*INFORMATION SUPPLIED*
☆ ☆ ☆ ☆

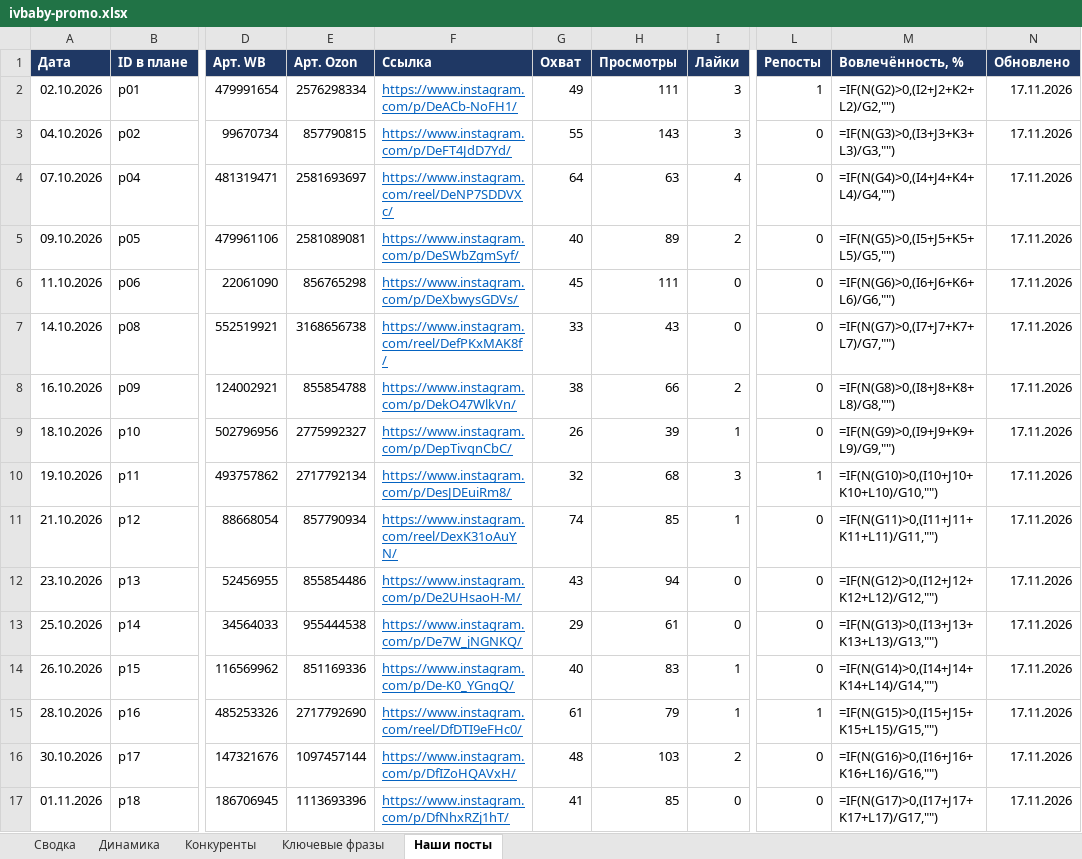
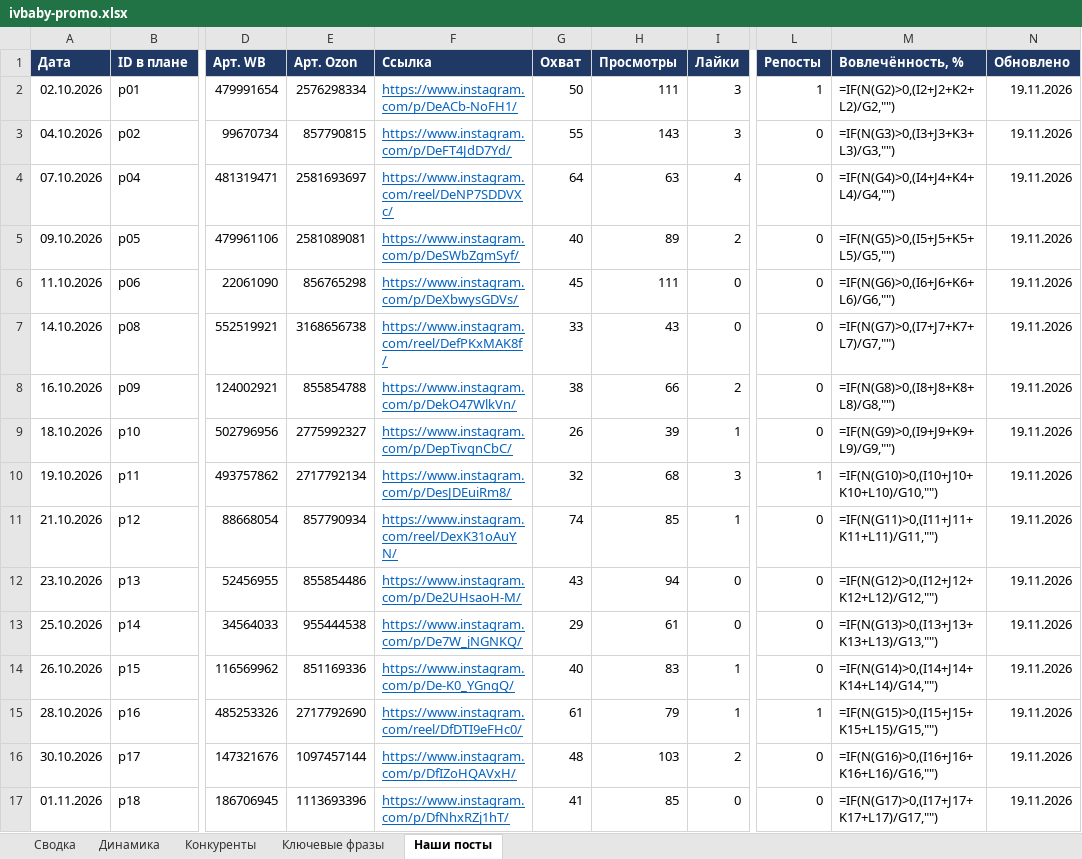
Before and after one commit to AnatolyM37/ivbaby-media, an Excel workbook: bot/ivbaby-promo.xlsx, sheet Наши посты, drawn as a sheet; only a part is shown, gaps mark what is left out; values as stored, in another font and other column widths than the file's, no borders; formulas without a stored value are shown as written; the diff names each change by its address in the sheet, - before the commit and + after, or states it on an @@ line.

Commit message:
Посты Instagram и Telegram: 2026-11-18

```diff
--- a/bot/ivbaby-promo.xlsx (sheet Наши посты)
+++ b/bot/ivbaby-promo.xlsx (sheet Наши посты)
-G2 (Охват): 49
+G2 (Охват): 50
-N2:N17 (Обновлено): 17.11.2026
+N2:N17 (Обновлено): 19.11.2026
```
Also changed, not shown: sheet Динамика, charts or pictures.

☆ ☆ ☆ ☆

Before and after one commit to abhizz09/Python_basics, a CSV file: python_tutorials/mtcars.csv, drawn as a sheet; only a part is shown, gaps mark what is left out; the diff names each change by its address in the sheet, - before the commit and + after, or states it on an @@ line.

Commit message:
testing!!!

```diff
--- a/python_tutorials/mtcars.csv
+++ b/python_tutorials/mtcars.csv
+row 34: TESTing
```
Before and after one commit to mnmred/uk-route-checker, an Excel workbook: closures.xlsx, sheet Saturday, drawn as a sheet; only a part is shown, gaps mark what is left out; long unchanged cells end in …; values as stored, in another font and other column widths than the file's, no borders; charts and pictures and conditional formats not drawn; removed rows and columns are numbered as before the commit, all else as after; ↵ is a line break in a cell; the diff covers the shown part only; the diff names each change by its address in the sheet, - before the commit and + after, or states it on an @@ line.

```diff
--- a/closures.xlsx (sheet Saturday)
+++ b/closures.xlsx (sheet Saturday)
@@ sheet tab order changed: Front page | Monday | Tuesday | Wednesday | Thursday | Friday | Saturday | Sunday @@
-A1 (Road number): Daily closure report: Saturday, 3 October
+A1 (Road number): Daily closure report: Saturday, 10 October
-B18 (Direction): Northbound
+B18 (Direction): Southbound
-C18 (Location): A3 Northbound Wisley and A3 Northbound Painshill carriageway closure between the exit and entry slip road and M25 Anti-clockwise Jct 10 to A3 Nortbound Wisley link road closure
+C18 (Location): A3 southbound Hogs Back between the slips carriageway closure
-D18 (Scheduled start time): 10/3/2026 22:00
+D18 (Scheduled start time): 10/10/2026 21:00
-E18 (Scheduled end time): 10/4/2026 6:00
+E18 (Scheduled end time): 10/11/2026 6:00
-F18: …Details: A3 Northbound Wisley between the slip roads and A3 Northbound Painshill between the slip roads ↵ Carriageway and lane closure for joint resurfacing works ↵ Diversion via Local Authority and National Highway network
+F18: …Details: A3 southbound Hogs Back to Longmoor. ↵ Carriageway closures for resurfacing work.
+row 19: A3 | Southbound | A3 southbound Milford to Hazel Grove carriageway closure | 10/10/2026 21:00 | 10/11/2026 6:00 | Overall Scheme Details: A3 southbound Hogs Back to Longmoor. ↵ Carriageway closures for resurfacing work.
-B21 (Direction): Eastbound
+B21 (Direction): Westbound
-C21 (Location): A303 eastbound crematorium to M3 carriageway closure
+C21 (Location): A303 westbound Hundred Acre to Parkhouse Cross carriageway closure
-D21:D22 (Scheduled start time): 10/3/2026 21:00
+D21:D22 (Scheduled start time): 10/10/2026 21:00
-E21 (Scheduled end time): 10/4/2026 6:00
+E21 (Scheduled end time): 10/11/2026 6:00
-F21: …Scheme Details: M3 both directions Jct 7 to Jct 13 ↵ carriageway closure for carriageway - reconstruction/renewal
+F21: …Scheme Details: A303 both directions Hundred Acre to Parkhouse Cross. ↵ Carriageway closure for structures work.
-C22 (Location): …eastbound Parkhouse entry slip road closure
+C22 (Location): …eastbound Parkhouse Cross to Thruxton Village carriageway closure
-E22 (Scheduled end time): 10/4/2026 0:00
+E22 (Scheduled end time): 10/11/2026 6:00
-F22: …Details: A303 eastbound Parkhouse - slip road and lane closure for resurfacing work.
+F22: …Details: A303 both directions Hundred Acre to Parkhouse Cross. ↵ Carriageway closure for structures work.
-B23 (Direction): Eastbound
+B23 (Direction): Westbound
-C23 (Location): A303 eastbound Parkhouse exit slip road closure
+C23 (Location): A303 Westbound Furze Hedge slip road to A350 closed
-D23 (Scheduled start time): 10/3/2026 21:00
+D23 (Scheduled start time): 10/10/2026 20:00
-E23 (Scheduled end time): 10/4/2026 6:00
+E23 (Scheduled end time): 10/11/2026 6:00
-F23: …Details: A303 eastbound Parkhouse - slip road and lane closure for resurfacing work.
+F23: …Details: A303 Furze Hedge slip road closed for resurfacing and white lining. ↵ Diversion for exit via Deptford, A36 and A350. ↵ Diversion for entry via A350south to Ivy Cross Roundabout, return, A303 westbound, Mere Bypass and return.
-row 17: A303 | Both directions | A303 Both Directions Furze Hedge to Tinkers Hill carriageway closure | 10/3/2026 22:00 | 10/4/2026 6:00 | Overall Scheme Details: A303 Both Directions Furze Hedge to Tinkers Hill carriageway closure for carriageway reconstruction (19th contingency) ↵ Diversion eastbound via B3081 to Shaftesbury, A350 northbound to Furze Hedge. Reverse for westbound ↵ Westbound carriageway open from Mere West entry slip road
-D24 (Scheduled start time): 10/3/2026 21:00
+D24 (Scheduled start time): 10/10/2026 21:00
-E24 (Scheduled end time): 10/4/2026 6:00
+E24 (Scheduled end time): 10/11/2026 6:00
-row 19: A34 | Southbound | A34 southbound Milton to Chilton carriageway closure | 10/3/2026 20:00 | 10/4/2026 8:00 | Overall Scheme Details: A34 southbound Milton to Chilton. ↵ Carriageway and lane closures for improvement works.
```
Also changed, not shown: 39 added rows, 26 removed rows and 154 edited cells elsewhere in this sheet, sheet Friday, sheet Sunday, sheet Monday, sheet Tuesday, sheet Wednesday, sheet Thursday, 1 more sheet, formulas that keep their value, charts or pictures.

☆ ☆ ☆ ☆

*YOUR INSTRUCTIONS*
Retype word for word everything in the listing above from the line that holds "Before and after one commit to AnatolyM37/ivbaby-media, an" down to the line that holds "Also changed, not shown: sheet". Keep both end lines and leave out the rest.

*ANSWER FOR THE TASK*
Before and after one commit to AnatolyM37/ivbaby-media, an Excel workbook: bot/ivbaby-promo.xlsx, sheet Наши посты, drawn as a sheet; only a part is shown, gaps mark what is left out; values as stored, in another font and other column widths than the file's, no borders; formulas without a stored value are shown as written; the diff names each change by its address in the sheet, - before the commit and + after, or states it on an @@ line.

Commit message:
Посты Instagram и Telegram: 2026-11-18

```diff
--- a/bot/ivbaby-promo.xlsx (sheet Наши посты)
+++ b/bot/ivbaby-promo.xlsx (sheet Наши посты)
-G2 (Охват): 49
+G2 (Охват): 50
-N2:N17 (Обновлено): 17.11.2026
+N2:N17 (Обновлено): 19.11.2026
```
Also changed, not shown: sheet Динамика, charts or pictures.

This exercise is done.